“What’s Good for the Goose Is Good for the Gander.” Lyrics and music by Cliff Friend (1934). Recorded by Sam Browne and “Girl Friend” (i.e. Elsie Carlisle) with piano accompaniment by Eddie Carroll and Bobby McGhee in London on March 2, 1934. Regal Zonophone MR 1254.

Sam Browne & Elsie Carlisle – “What’s Good for the Goose Is Good for the Gander” (1934)

In “What’s Good for the Goose,” Sam Browne and Elsie Carlisle take on the roles of a man and a woman who clearly have a history together.
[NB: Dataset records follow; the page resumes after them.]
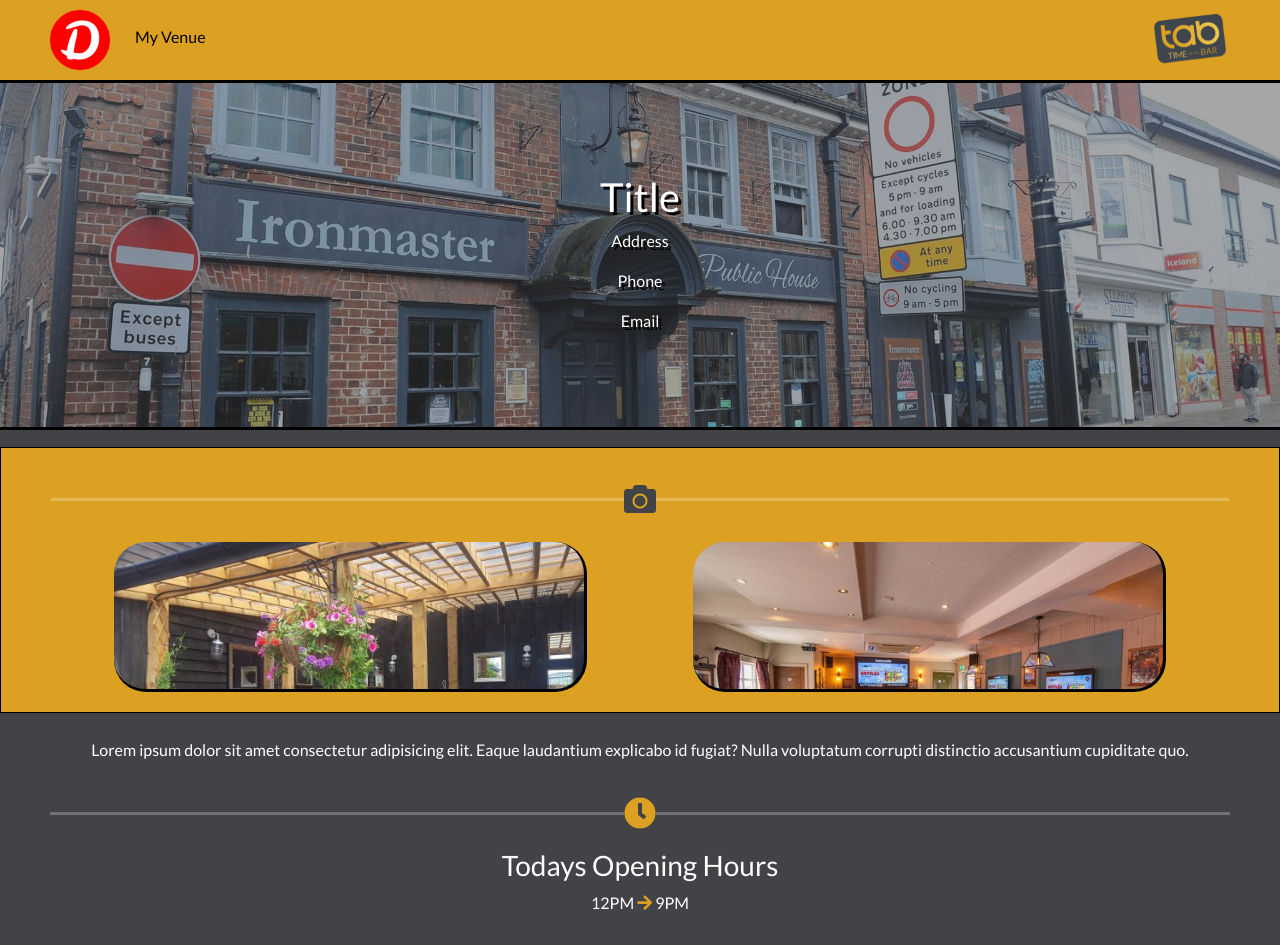
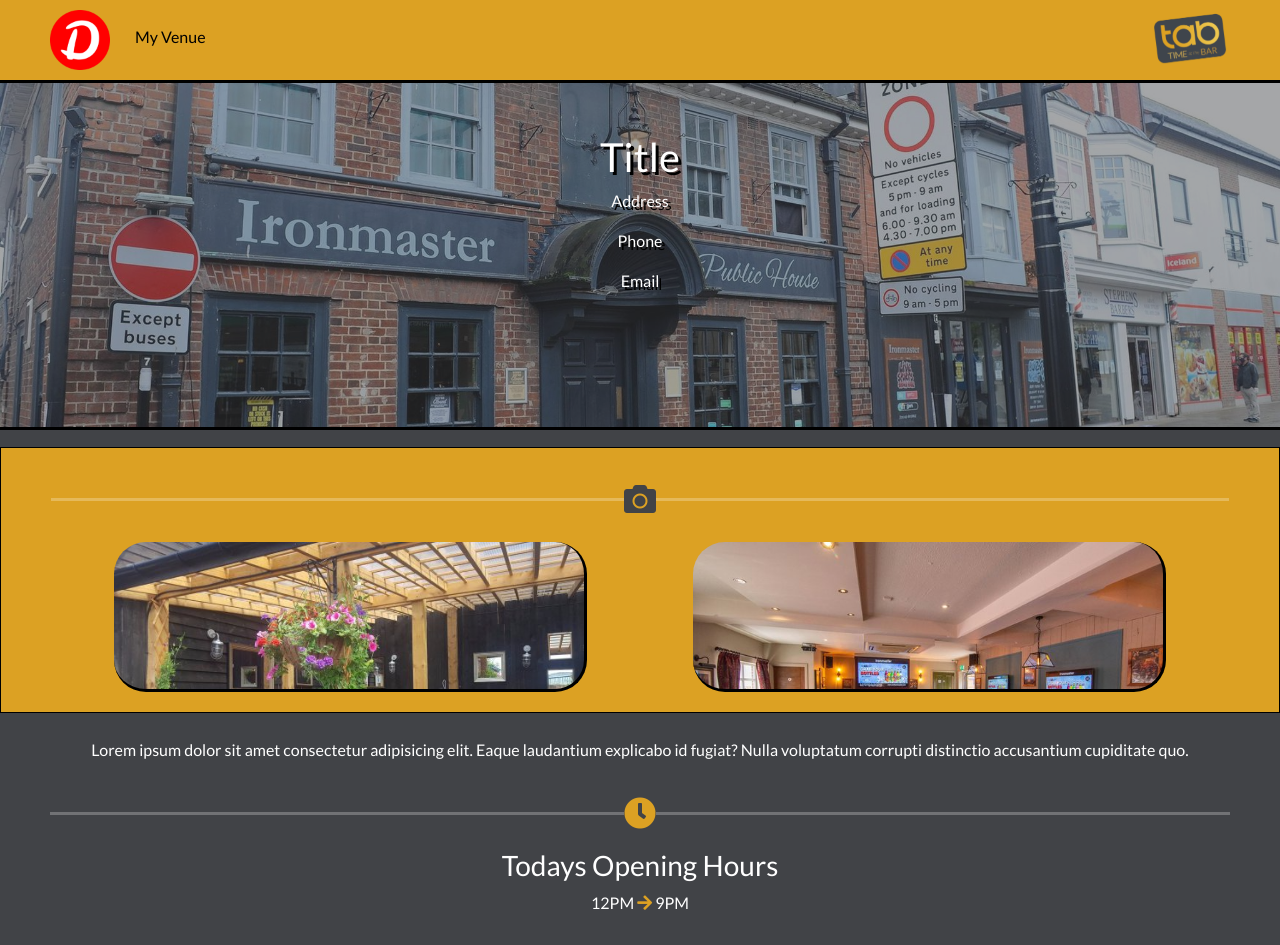
Before and after one commit to DanArmstrong124/tab-basic, a plain HTML site: page index.html in a window 1280 px wide. Drawn offline with nearby package versions, Linux system fonts and the light colour scheme.

Commit message:
Adding padding

```diff
--- a/assets/css/style.css
+++ b/assets/css/style.css
@@ -76,7 +76,7 @@ body{
 
 .pub-info{
     text-align: center;
-    padding-top: 90px;
+    padding-top: 50px;
     text-shadow: 3px 3px black;
 }
 
```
As each contemplates the possibility that the other is seeing other people, they begin to engage in an extended threat of tit-for-tat reciprocity by way of commonplace expressions, many involving barnyard animals (“What’s good for the goose is good for the gander”; “the little red hen”; “till the cows come home”). Sam and Elsie were famed for their songs of vituperation during this period (compare “I’m Gonna Wash My Hands of You”), leading the comedian B. C. Hilliam (“Mr. Flotsam”) to write in Radio Magazine

A crooner named Elsie Carlisle
Is a girl with a very nice stisle;
But the cheek that she gets
From Sam Browne in duets —
Now how can this chap be so visle?”

Songwriter Cliff Friend was a productive Tin Pan Alley composer remembered particularly for “My Blackbirds Are Bluebirds Now” and “The Merry-Go-Round Broke Down,” which provided the theme for Looney Tunes.

“What’s Good for the Goose” was recorded in February 1934 in New York by Chick Bullock, by Ozzie Nelson (as Owen Fallon and His Californians, with vocals by Ozzie Nelson and Harriet Hilliard), and by Dick Robertson. In London there were also versions done by the B.B.C. Dance Orchestra under the direction of Henry Hall (with vocals by Len Burmon), Harry Roy and His Orchestra, Jack Jackson and His Orchestra, and Howard Flynn and His Orchestra.

"What's Good for the Goose Is Good for the Gander" sheet music
“What’s Good for the Goose Is Good for the Gander” sheet music

"The Idol of the Radio." British dance band singer of the 1920s, 1930s, and 1940s.